Take each line of the listing that has the string "height" and report it.
Segment Start: Dataset extract
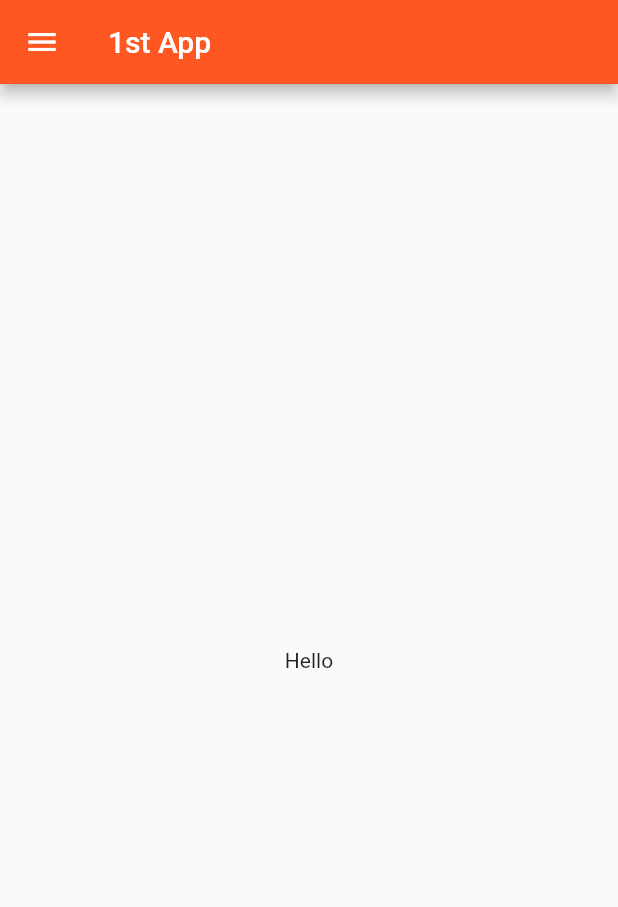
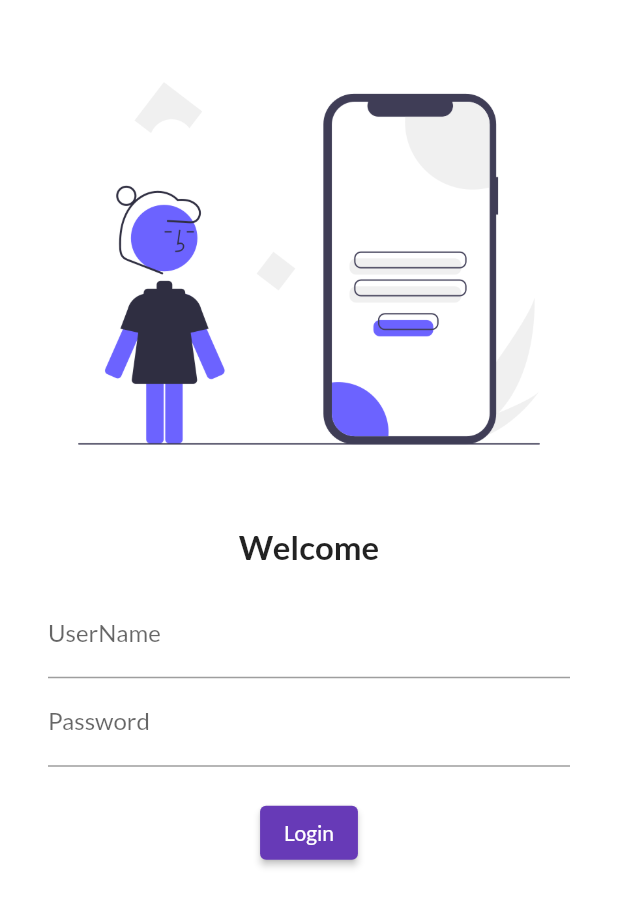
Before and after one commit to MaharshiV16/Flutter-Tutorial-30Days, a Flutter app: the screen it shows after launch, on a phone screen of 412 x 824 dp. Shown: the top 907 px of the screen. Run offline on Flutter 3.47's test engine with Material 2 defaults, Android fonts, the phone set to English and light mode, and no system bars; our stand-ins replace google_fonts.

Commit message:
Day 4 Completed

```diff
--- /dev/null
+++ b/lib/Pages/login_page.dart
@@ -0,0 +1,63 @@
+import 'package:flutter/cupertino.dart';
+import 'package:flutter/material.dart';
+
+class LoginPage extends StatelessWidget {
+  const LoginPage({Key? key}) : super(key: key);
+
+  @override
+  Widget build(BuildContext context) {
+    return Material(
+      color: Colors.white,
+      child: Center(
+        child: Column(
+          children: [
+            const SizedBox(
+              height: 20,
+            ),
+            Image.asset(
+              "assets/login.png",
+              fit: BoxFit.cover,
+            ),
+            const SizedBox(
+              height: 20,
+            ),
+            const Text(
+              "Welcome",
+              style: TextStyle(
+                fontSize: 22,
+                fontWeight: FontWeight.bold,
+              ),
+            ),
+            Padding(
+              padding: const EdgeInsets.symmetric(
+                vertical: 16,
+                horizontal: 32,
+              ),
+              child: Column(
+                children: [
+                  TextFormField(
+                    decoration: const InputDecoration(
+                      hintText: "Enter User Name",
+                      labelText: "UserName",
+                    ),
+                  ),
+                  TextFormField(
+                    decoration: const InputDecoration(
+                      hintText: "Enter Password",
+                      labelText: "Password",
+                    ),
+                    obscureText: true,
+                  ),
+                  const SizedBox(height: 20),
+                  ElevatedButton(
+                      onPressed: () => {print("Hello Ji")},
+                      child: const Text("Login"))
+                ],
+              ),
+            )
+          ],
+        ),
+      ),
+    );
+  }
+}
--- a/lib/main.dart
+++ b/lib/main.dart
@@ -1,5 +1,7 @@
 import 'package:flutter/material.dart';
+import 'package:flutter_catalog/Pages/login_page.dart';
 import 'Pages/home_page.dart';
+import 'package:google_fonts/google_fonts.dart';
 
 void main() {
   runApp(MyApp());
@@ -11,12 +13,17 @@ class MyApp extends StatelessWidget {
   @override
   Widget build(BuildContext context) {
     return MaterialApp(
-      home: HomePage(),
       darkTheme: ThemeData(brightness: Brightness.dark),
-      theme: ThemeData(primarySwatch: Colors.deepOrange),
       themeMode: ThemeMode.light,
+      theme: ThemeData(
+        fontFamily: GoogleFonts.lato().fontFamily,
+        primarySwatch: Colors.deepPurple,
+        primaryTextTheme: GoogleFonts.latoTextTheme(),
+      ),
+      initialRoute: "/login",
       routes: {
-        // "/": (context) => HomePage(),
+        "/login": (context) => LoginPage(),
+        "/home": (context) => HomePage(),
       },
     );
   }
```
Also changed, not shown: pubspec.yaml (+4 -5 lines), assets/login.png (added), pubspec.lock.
Segment End: Dataset extract
Segment Start: Dataset extract
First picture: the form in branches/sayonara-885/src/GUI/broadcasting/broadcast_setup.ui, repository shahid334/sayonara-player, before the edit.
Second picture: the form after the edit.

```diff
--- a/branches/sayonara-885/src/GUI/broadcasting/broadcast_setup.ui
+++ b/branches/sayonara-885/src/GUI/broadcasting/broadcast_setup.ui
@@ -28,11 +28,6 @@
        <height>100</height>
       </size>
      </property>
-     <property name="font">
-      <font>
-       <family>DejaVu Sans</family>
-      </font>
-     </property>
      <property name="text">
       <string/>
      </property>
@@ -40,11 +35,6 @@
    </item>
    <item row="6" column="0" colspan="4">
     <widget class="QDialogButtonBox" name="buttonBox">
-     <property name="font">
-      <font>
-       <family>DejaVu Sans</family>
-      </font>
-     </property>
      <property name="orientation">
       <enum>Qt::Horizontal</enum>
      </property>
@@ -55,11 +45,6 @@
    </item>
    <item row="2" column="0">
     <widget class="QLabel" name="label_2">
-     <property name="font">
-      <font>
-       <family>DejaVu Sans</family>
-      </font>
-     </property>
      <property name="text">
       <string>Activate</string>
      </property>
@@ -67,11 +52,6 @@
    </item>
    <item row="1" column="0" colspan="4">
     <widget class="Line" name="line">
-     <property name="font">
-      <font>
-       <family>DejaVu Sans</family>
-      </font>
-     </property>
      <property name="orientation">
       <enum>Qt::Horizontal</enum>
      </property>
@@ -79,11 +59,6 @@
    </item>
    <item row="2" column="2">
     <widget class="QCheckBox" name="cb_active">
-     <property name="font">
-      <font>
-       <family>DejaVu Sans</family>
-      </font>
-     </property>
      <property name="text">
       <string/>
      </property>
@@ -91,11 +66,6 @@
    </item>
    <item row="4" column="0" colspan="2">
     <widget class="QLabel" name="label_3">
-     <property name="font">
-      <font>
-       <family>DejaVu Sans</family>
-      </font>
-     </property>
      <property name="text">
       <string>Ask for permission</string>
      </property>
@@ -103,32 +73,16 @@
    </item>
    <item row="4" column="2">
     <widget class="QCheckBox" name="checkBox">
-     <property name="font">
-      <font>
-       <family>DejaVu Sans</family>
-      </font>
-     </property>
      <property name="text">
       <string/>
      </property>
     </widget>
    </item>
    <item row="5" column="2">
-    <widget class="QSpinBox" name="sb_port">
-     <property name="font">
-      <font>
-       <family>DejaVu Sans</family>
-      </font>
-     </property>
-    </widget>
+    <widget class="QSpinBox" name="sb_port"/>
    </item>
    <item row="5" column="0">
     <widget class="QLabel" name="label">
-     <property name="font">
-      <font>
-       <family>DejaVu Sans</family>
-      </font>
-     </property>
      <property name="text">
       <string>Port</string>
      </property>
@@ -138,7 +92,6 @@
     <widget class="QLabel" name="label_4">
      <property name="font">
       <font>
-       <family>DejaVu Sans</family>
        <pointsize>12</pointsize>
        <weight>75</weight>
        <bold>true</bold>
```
Segment End: Dataset extract
> [Result for this exercise]:
+              height: 20,
+              height: 20,
+                  const SizedBox(height: 20),
        <height>100</height>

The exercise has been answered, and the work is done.